TASK BRIEF:
Show all lines of the entries in which the word "boot" is found.

Revision comparison data
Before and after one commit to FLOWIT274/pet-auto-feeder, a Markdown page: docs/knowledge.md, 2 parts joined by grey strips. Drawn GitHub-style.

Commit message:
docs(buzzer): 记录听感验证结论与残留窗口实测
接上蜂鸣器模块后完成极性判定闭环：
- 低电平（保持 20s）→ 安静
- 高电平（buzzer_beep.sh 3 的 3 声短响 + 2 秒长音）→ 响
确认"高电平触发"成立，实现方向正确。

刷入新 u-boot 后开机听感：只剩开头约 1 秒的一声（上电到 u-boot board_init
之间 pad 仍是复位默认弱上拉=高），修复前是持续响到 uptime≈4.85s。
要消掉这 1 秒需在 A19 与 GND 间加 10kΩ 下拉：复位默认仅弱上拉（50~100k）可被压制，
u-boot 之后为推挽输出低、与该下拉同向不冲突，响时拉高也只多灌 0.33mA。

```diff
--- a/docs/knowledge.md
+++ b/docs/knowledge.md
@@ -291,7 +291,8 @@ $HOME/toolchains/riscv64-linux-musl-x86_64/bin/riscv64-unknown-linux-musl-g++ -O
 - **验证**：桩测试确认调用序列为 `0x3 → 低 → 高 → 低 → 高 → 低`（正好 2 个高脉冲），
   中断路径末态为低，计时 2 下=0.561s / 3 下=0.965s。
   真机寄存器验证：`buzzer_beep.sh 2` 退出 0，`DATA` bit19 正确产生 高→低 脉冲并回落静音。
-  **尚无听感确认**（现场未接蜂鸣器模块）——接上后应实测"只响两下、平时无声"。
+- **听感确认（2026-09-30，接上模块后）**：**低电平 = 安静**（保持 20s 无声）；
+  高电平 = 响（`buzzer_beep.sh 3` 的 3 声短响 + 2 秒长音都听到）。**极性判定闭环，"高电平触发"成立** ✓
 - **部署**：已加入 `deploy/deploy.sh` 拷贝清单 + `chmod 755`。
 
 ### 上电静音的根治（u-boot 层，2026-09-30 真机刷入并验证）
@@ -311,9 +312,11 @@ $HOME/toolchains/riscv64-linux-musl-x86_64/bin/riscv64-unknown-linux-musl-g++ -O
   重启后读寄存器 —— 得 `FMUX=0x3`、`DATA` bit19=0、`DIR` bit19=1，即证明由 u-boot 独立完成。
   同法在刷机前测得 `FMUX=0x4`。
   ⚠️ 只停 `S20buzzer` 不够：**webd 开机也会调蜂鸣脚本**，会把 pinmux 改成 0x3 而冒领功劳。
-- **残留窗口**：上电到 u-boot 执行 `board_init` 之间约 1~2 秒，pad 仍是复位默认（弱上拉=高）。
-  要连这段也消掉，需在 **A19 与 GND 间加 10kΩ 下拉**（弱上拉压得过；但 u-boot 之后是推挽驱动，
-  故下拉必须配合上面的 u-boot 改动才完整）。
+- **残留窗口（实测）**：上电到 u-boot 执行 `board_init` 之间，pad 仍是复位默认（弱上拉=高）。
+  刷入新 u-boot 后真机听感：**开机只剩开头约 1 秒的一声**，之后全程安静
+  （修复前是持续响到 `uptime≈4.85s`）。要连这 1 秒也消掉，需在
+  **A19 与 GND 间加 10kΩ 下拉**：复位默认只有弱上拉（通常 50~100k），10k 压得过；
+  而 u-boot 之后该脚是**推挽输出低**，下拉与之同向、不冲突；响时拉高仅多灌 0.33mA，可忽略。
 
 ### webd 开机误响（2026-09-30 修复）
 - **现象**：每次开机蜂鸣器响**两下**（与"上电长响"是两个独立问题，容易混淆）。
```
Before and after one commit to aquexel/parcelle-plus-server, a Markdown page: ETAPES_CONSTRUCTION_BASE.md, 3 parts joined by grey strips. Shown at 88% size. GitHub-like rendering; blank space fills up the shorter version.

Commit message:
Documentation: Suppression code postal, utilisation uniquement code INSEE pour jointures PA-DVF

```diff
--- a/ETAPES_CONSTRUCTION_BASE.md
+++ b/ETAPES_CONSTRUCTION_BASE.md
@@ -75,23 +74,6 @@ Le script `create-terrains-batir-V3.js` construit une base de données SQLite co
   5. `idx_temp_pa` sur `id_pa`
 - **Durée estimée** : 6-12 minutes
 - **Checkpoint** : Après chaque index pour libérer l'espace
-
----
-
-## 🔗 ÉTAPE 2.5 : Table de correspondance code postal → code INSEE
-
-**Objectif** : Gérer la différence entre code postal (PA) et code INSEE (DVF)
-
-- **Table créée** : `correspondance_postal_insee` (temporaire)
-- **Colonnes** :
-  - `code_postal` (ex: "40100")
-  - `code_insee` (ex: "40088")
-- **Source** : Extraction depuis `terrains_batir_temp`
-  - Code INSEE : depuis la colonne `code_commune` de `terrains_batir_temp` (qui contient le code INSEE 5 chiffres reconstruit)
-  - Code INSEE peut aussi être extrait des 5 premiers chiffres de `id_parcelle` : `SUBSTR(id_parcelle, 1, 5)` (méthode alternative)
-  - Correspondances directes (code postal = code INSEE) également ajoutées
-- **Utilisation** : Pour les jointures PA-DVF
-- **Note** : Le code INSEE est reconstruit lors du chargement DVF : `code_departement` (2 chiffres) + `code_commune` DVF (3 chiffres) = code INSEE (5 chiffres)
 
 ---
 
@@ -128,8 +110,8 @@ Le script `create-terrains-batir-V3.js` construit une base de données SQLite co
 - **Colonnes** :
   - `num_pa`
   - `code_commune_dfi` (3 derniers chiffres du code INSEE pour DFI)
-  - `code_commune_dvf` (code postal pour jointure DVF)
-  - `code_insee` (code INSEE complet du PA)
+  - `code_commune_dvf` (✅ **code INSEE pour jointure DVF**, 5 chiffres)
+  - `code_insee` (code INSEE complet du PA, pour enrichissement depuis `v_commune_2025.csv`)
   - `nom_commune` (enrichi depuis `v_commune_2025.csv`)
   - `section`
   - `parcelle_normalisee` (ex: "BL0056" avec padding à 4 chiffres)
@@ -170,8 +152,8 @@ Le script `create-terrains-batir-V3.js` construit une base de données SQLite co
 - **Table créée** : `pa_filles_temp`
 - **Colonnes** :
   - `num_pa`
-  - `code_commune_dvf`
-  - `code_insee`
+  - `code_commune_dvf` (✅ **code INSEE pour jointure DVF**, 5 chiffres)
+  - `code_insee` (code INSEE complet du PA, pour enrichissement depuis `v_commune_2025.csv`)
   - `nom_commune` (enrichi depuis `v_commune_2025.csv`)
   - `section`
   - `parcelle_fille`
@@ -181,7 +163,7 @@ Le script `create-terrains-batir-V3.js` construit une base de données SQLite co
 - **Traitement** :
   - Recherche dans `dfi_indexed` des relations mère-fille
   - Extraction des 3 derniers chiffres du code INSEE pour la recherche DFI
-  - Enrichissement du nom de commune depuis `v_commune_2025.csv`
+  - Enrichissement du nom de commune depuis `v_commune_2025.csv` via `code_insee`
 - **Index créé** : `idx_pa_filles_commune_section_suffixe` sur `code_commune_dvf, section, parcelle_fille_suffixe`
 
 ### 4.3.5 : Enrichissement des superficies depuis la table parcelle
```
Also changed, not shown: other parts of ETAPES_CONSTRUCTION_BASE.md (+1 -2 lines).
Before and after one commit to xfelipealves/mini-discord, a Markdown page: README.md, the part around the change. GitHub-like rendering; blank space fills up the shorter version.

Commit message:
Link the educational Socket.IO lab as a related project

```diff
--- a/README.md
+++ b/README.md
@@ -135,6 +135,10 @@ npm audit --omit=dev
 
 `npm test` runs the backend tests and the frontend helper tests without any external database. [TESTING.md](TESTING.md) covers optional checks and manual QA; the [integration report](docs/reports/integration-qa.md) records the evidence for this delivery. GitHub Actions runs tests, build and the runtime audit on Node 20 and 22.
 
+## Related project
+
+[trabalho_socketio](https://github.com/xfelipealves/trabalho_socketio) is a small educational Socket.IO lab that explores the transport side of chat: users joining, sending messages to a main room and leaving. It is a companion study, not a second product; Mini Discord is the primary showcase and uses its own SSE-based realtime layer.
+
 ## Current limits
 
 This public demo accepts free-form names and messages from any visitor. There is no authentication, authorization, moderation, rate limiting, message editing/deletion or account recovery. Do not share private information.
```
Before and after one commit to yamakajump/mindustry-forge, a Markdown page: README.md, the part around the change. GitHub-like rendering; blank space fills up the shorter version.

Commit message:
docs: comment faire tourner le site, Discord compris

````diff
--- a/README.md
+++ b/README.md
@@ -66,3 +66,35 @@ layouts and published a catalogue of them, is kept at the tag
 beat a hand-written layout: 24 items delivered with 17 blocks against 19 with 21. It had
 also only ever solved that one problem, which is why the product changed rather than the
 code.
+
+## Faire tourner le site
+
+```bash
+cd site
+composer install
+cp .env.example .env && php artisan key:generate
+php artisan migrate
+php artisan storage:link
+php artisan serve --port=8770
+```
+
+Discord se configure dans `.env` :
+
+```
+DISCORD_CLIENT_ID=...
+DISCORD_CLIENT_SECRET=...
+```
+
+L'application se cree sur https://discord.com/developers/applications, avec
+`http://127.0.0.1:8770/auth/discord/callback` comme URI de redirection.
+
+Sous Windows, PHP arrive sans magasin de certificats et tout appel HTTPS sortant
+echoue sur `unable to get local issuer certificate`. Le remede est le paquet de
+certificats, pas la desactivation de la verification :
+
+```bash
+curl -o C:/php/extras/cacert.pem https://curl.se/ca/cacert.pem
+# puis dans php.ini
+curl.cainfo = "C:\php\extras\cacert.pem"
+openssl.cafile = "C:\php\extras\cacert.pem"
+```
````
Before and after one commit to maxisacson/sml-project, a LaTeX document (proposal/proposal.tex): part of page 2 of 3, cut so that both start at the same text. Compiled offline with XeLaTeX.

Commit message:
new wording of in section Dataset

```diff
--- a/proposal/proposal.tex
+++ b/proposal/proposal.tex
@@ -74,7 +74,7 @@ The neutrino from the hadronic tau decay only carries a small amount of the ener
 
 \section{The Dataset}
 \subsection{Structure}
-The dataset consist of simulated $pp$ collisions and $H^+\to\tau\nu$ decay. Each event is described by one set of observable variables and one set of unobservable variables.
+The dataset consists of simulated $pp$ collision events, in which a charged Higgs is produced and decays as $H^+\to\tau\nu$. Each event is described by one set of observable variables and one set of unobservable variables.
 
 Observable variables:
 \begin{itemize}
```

WRITTEN RESPONSE:
刷入新 u-boot 后开机听感：只剩开头约 1 秒的一声（上电到 u-boot board_init
u-boot 之后为推挽输出低、与该下拉同向不冲突，响时拉高也只多灌 0.33mA。
 ### 上电静音的根治（u-boot 层，2026-09-30 真机刷入并验证）
   重启后读寄存器 —— 得 `FMUX=0x3`、`DATA` bit19=0、`DIR` bit19=1，即证明由 u-boot 独立完成。
-- **残留窗口**：上电到 u-boot 执行 `board_init` 之间约 1~2 秒，pad 仍是复位默认（弱上拉=高）。
-  要连这段也消掉，需在 **A19 与 GND 间加 10kΩ 下拉**（弱上拉压得过；但 u-boot 之后是推挽驱动，
-  故下拉必须配合上面的 u-boot 改动才完整）。
+- **残留窗口（实测）**：上电到 u-boot 执行 `board_init` 之间，pad 仍是复位默认（弱上拉=高）。
+  刷入新 u-boot 后真机听感：**开机只剩开头约 1 秒的一声**，之后全程安静
+  而 u-boot 之后该脚是**推挽输出低**，下拉与之同向、不冲突；响时拉高仅多灌 0.33mA，可忽略。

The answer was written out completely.